Fiat Chrysler, Peugeot agree to $50 billion merger

Italian-American Fiat Chrysler Automobiles (FCA) and France’s PSA have entered into a binding deal to combine business and resources to create the world’s fourth biggest carmaker and delivered a pledge to slash costs without closing factories.

Europe’s second and third biggest car manufacturers and two of the world’s oldest car makers, however, face the challenge of winning over regulators politicians and trade unions who have vowed to resist any move to cut jobs.
The combined entity will have the leadership, resources and scale to be at the forefront of a new era of sustainable mobility by combining companies’ extensive and growing capabilities to address the challenges, a combined release stated.
The new company will be the fourth largest global OEM by volume and third largest by revenue with annual sales of 8.7 million units and combined revenues of nearly €170 billion.
The merger creates a diversified business with among the highest margins in its core markets of Europe, North America and Latin America and the opportunity to reshape the strategy in other regions.
The companies expect the merger to deliver approximately €3.7 billion estimated annual run-rate synergies with no plant closures resulting from the transaction – synergies are expected to be net cash flow positive from year 1.
It would also result in a strong combined balance sheet and high level of liquidity, providing financial flexibility with an investment grade credit rating. 
Success is vital to help both companies cope with a slowdown in autos demand and the cost of making cleaner vehicles to meet tougher emissions regulations.
In a sign of the pressures on the industry to consolidate, Sweden’s Volvo AB also today agreed to sell its Japan-based UD Trucks business to Isuzu Motors for about $2.3 billion and share technology to help cut costs. 
Fiat Chrysler and Peugeot merger marks next round of consolidation. The terms were little changed in the binding deal announced on Wednesday, including a target to cut costs by 3.7 billion euros ($4.1 billion) a year without closing factories.
The two companies are yet to say precisely how they plan to tackle that potential surpluses created by the merger.
The companies sold a combined 8.7 million vehicles last year, but have potential manufacturing capacity of 14 million vehicles, according to forecasters LMC Automotive.
The finance ministers of both France and Italy welcomed the deal, but also said they would closely monitor any impact on jobs in their respective countries.
The merged company will employ around 400,000 people worldwide, and unions have warned they will resist job losses.
FCA said it would meet unions on Friday to discuss the deal.
PSA and FCA said in a statement they expected the deal to close in the next 12 to 15 months, and that they would come up with a name over the coming months. In the meantime, they will have to win over regulators in the United States and Europe.

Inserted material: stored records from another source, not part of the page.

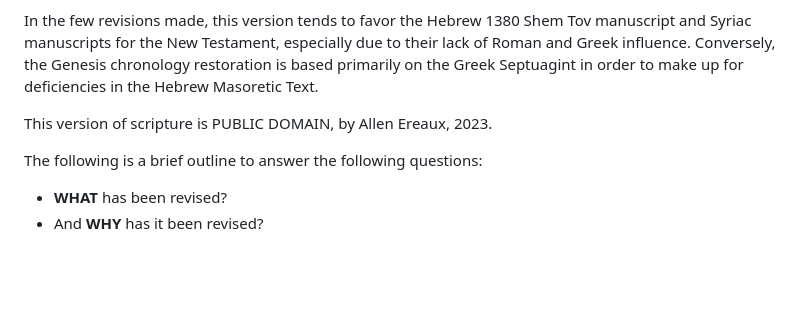
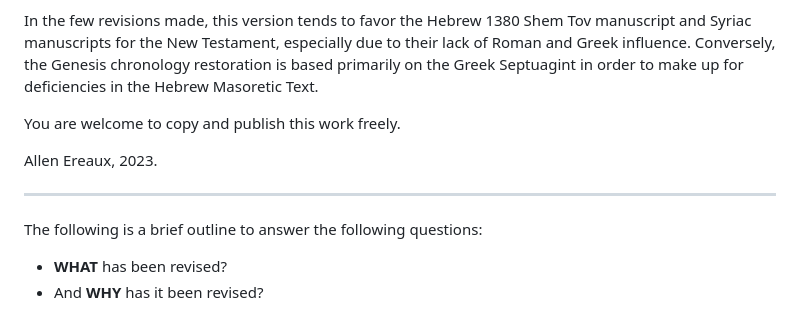
Before and after one commit to escripture/escripture.github.io, a Markdown page: README.md, the part around the change. Rendered like a GitHub page; blank space fills up the shorter version.

Commit message:
Update README.md
remove undesirable legal language and replace with plain english

```diff
--- a/README.md
+++ b/README.md
@@ -8,7 +8,11 @@ A revision of the 2023 World English Bible, which is based on the 1901 ASV, whic
 
 In the few revisions made, this version tends to favor the Hebrew 1380 Shem Tov manuscript and Syriac manuscripts for the New Testament, especially due to their lack of Roman and Greek influence. Conversely, the Genesis chronology restoration is based primarily on the Greek Septuagint in order to make up for deficiencies in the Hebrew Masoretic Text.
 
-This version of scripture is PUBLIC DOMAIN, by Allen Ereaux, 2023.
+You are welcome to copy and publish this work freely.
+
+Allen Ereaux, 2023.
+
+---
 
 The following is a brief outline to answer the following questions:
 - **WHAT** has been revised?
```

In a move that could help smooth U.S. approval, one of PSA’s shareholders, China’s Dongfeng Motor Group, will trim its 12.2 per cent stake in the French firm by selling 30.7 million shares to PSA.
The combined entity will have an 11-strong board, with five members nominated by PSA and five by FCA, including labor representatives from both.